But because we are His children and because this is the purpose for which He came - to remove our sins so that we could be reconciled with God and become His children - the Lord highlights in this particular passage of the Our Father the point of the forgiveness of sins. "If you forgive other people, your heavenly Father will forgive you; and if you do not forgive them, your heavenly Father will not forgive you." The reason is because we are made members of Jesus Christ, who came into this world for the forgiveness of sins and to make us children of God. What we need to do, then, is to be like Christ; we need to forgive, and we need to treat others as brothers and sisters. We all have the same Father. Jesus came to die for all of us.

The question is simply whether or not we want to be God's children and what that is going to require. The first part sounds very wonderful: to be a child of God. But we need to ask ourselves, then: What will be required of us in order to be the children of God? One of the things that is required is to forgive as we have been forgiven.
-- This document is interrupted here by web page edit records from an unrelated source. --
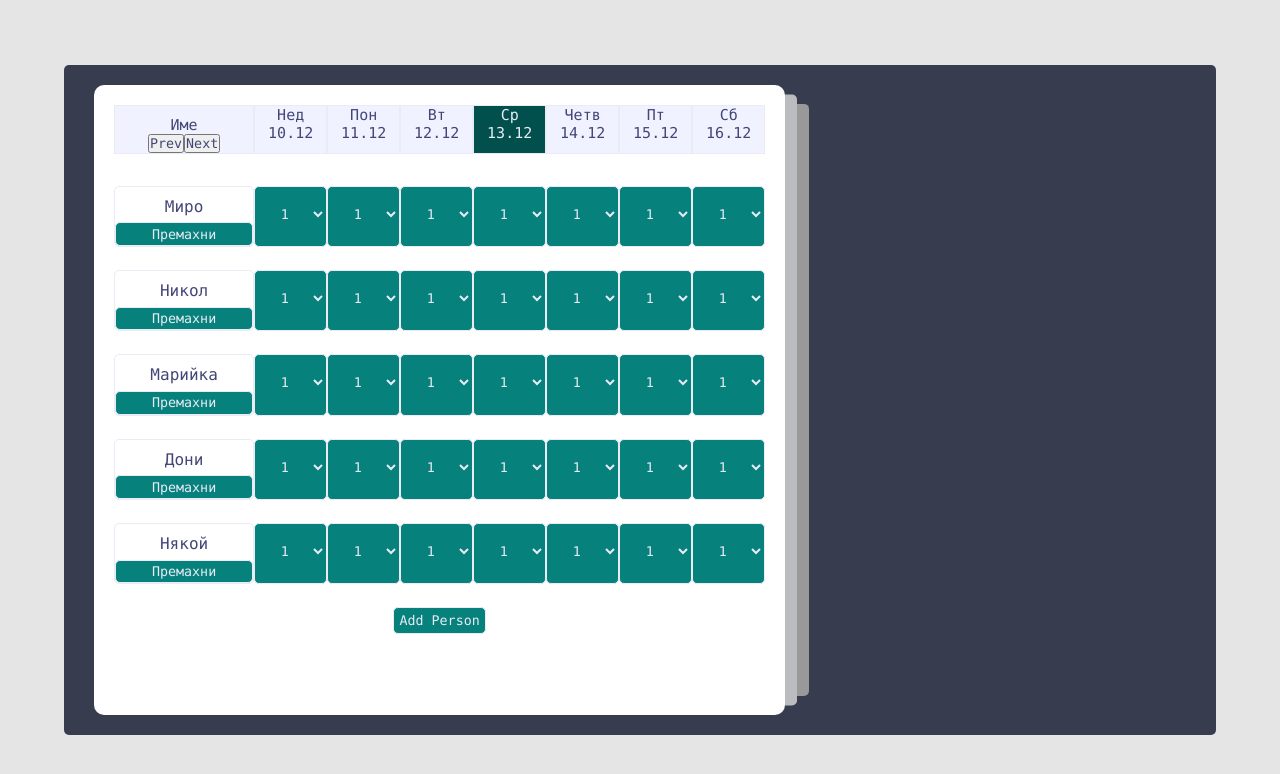
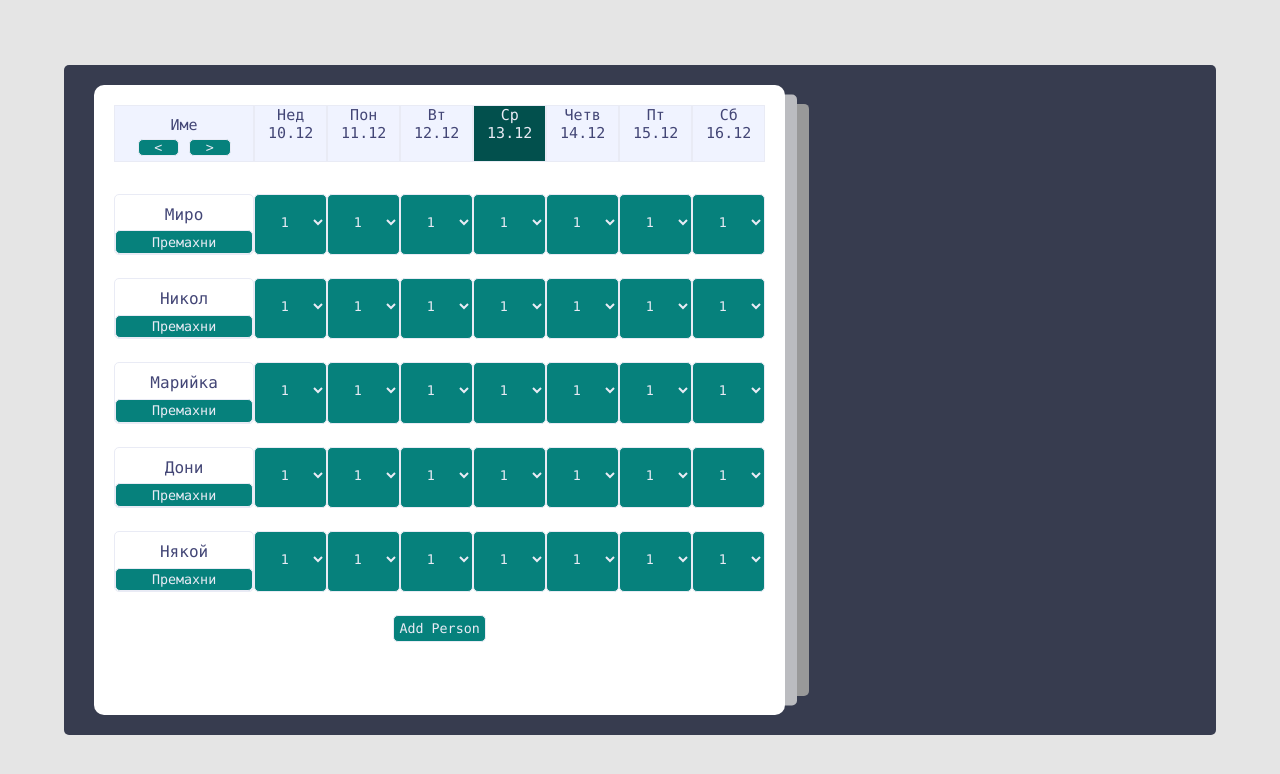
Before and after one commit to BateDowen/working-schedule-app, a React (Create React App) app: page / in a window 1280 px wide. Shown: the top 774 px of the page. Built offline with nearby package versions, Linux system fonts and the light colour scheme.

Commit message:
add css to prev and next btn

```diff
--- a/src/components/Days/Day.js
+++ b/src/components/Days/Day.js
@@ -5,14 +5,16 @@ import classes from "./Day.module.css";
 const Day = ({ day, index, indexDemo }) => {
   let newDate = new Date();
   let today = newDate.getDay();
-   if (!indexDemo.hasOwnProperty(index)) {
-       indexDemo.push(index)
-
-   }
-   let date = getDate(indexDemo[index]);
-
+  if (!indexDemo.hasOwnProperty(index)) {
+    indexDemo.push(index);
+  }
+  let date = getDate(indexDemo[index]);
   return (
-    <div className={`${classes.day} ${today === index ? classes.active : ""}`}>
+    <div
+      className={`${classes.day} ${
+        today === indexDemo[index] ? classes.active : ""
+      }`}
+    >
       {day} {date}
     </div>
   );
--- a/src/components/Days/Days.js
+++ b/src/components/Days/Days.js
@@ -19,7 +19,6 @@
 import { useState } from "react";
 import Day from "./Day";
 import classes from "./Days.module.css";
-import { getDate } from "../../Utils/Util";
 export const daysArr = ["Нед", "Пон", "Вт", "Ср", "Четв", "Пт", "Сб"];
 export const Days = () => {
     const [indexDemo, setIndexDemo] = useState([])
@@ -34,8 +33,8 @@ export const Days = () => {
         <div className={classes.days}>
         <div className={classes.name}>
           <p>Име</p>
-          <button onClick={prevWeekHandler}>Prev</button>
-          <button onClick={nextWeekHandler}>Next</button>
+          <button className={classes.prevBtn} onClick={prevWeekHandler}>{'<'}</button>
+          <button className={classes.prevBtn} onClick={nextWeekHandler}>{'>'}</button>
         </div>
         {daysArr.map((e) => {
           return <Day key={e} day={e} index={daysArr.indexOf(e)} indexDemo={indexDemo} />;
--- a/src/components/Days/Days.module.css
+++ b/src/components/Days/Days.module.css
@@ -16,7 +16,17 @@
     text-align: center;
     color: #434676;
   }
+.prevBtn{
+  width: 30%;
+  border: 1px solid #E9EBF5;
+  text-align: center;
+  background-color: #06817c;
+  border-radius: 5px;
+  color: #E9EBF5;
+  cursor: pointer;
+  margin: 5px;
 
+}
 .name p{
     padding-top: 10px;
 
```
And if we want to be forgiven, if we want to be God's children, we have to forgive others so that we can remain in that reconciliation with one another and with God. That is the purpose for which that Word is sent to each one of us: to unite us with God, who allows His sun to shine on the just and the unjust, who allows the rain to fall upon the good and the bad. Now God wants His love to work through each one of us, who call ourselves His children. And that love must be to forgive, to let go of whatever stands between us and others, to be willing to reconcile. It is one thing if somebody wants to hate us or hold a grudge against us, but it is a whole different matter if we, who call ourselves God's children, hold a grudge against someone else or harbor hatred in our heart for someone else. That is not acceptable.

So when we look at the Word which has been sent into our hearts and will not return to the Father until it has achieved the purpose for which it was sent, we are part of that Word now. We will not return to the Father unless we achieve the end for which we have been sent, for which we have been incorporated into the Word, who is Jesus Christ. And that is to truly live as children of God, to forgive others as we ourselves have been forgiven.

* This text was transcribed from the audio recording of a homily by Father Robert Altier with minimal editing.